YOUR ASSIGNMENT:
Every entry should be returned unchanged, with the pictures omitted.

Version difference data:
####

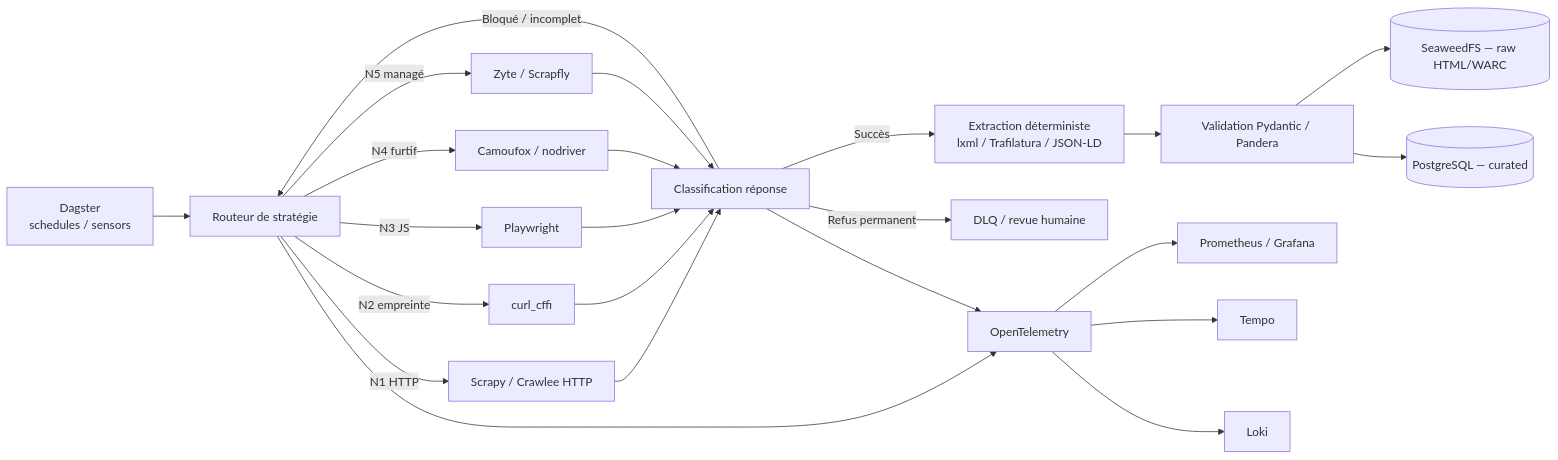
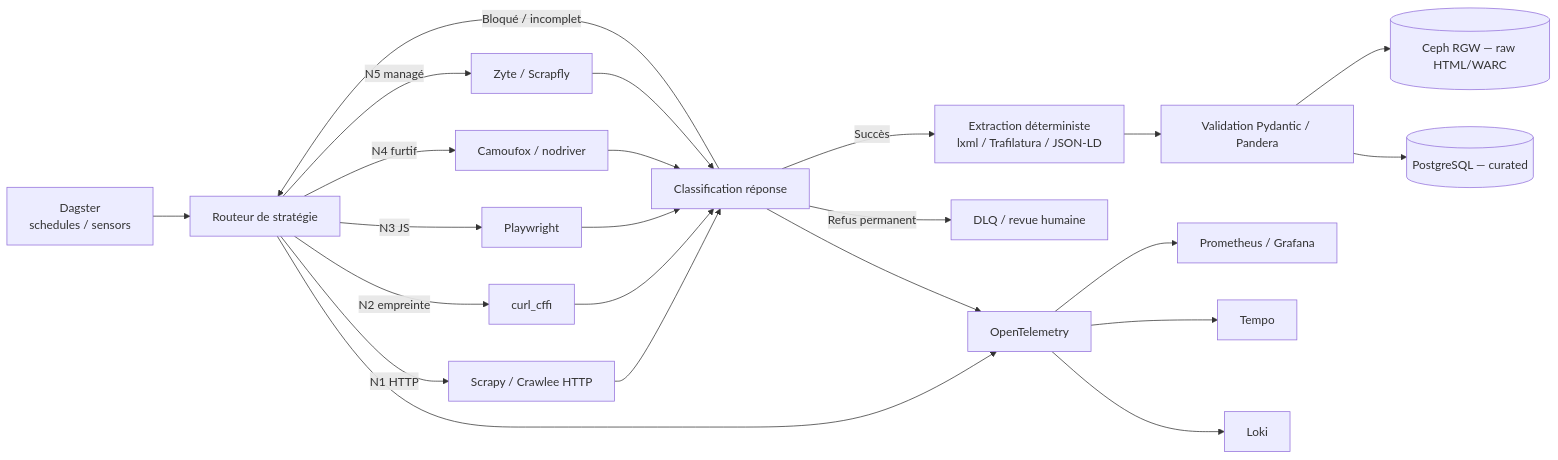
One commit to adrien-vo-semifir/na-web-scraping changed the diagram in docs/strategie-anti-bot.md. Above: the diagram before and after it, drawn with Mermaid. The commit also changed other lines of this file and 4 other files, not shown here.

First line of the commit message:
docs: store objet = Ceph RGW (suite ADR 0007 monorepo) — renomme SeaweedFS -> Ceph RGW

````diff
--- a/docs/strategie-anti-bot.md
+++ b/docs/strategie-anti-bot.md
@@ -101,25 +101,25 @@
 ```mermaid
 flowchart LR
     SCH[Dagster<br/>schedules / sensors] --> ROUTER[Routeur de stratégie]
     ROUTER -->|N1 HTTP| HTTP[Scrapy / Crawlee HTTP]
     ROUTER -->|N2 empreinte| CFFI[curl_cffi]
     ROUTER -->|N3 JS| PW[Playwright]
     ROUTER -->|N4 furtif| SPEC[Camoufox / nodriver]
     ROUTER -->|N5 managé| API[Zyte / Scrapfly]
     HTTP --> CLASS[Classification réponse]
     CFFI --> CLASS
     PW --> CLASS
     SPEC --> CLASS
     API --> CLASS
     CLASS -->|Succès| EXTRACT[Extraction déterministe<br/>lxml / Trafilatura / JSON-LD]
     CLASS -->|Bloqué / incomplet| ROUTER
     CLASS -->|Refus permanent| DLQ[DLQ / revue humaine]
     EXTRACT --> VALID[Validation Pydantic / Pandera]
-    VALID --> RAW[(SeaweedFS — raw HTML/WARC)]
+    VALID --> RAW[(Ceph RGW — raw HTML/WARC)]
     VALID --> PG[(PostgreSQL — curated)]
     ROUTER --> OBS[OpenTelemetry]
     CLASS --> OBS
     OBS --> PROM[Prometheus / Grafana]
     OBS --> TEMPO[Tempo]
     OBS --> LOKI[Loki]
 ```
````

####

TASK OUTPUT:
One commit to adrien-vo-semifir/na-web-scraping changed the diagram in docs/strategie-anti-bot.md. Above: the diagram before and after it, drawn with Mermaid. The commit also changed other lines of this file and 4 other files, not shown here.

First line of the commit message:
docs: store objet = Ceph RGW (suite ADR 0007 monorepo) — renomme SeaweedFS -> Ceph RGW

````diff
--- a/docs/strategie-anti-bot.md
+++ b/docs/strategie-anti-bot.md
@@ -101,25 +101,25 @@
 ```mermaid
 flowchart LR
     SCH[Dagster<br/>schedules / sensors] --> ROUTER[Routeur de stratégie]
     ROUTER -->|N1 HTTP| HTTP[Scrapy / Crawlee HTTP]
     ROUTER -->|N2 empreinte| CFFI[curl_cffi]
     ROUTER -->|N3 JS| PW[Playwright]
     ROUTER -->|N4 furtif| SPEC[Camoufox / nodriver]
     ROUTER -->|N5 managé| API[Zyte / Scrapfly]
     HTTP --> CLASS[Classification réponse]
     CFFI --> CLASS
     PW --> CLASS
     SPEC --> CLASS
     API --> CLASS
     CLASS -->|Succès| EXTRACT[Extraction déterministe<br/>lxml / Trafilatura / JSON-LD]
     CLASS -->|Bloqué / incomplet| ROUTER
     CLASS -->|Refus permanent| DLQ[DLQ / revue humaine]
     EXTRACT --> VALID[Validation Pydantic / Pandera]
-    VALID --> RAW[(SeaweedFS — raw HTML/WARC)]
+    VALID --> RAW[(Ceph RGW — raw HTML/WARC)]
     VALID --> PG[(PostgreSQL — curated)]
     ROUTER --> OBS[OpenTelemetry]
     CLASS --> OBS
     OBS --> PROM[Prometheus / Grafana]
     OBS --> TEMPO[Tempo]
     OBS --> LOKI[Loki]
 ```
````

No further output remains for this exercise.